• **Record excerpts**:
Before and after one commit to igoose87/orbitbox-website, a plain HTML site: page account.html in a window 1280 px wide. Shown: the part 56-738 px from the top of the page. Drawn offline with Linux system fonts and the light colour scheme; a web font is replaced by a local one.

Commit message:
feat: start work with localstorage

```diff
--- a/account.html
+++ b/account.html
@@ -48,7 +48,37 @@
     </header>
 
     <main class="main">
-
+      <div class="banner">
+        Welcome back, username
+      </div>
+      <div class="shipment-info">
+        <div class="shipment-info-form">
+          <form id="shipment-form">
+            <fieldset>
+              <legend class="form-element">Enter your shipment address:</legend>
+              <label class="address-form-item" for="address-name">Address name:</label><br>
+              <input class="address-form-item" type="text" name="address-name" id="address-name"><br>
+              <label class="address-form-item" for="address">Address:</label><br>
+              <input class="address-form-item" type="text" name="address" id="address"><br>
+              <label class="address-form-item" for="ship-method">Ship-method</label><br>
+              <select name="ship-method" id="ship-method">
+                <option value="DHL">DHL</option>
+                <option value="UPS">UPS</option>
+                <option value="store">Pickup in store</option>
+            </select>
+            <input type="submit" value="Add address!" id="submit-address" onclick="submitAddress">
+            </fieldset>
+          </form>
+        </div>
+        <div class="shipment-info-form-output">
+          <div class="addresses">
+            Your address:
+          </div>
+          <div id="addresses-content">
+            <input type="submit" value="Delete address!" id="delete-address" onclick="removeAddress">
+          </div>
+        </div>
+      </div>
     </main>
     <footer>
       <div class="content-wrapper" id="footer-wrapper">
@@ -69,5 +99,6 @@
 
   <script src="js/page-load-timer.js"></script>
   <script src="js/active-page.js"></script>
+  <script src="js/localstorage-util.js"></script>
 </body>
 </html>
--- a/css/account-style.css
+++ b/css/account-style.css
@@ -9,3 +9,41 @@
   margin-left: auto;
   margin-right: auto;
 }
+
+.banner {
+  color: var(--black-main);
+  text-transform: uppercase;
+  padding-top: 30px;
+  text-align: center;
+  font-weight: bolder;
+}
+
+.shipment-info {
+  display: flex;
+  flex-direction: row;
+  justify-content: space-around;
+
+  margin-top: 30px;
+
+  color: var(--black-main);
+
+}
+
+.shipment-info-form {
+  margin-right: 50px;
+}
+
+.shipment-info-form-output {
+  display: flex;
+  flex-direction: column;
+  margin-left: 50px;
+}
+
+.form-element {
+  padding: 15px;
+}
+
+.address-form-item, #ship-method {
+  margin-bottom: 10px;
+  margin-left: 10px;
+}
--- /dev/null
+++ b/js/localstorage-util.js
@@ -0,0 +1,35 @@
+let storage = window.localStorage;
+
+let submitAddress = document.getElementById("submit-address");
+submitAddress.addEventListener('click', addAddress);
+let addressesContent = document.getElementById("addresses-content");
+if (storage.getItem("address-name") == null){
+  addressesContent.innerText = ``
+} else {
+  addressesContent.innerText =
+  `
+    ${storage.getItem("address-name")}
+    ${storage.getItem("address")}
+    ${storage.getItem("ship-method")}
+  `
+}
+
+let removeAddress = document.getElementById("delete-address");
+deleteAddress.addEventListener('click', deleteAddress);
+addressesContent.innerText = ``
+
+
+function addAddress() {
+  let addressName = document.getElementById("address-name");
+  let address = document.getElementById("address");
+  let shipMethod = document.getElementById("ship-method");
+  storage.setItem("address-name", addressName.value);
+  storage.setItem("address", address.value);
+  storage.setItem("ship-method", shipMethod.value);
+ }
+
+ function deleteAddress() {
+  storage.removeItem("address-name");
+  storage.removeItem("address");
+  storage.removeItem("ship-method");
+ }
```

• **Exercise**:
Copy out, from the data above, each line where the string "info" is present.

• **Task result**:
+      <div class="shipment-info">
+        <div class="shipment-info-form">
+        <div class="shipment-info-form-output">
+.shipment-info {
+.shipment-info-form {
+.shipment-info-form-output {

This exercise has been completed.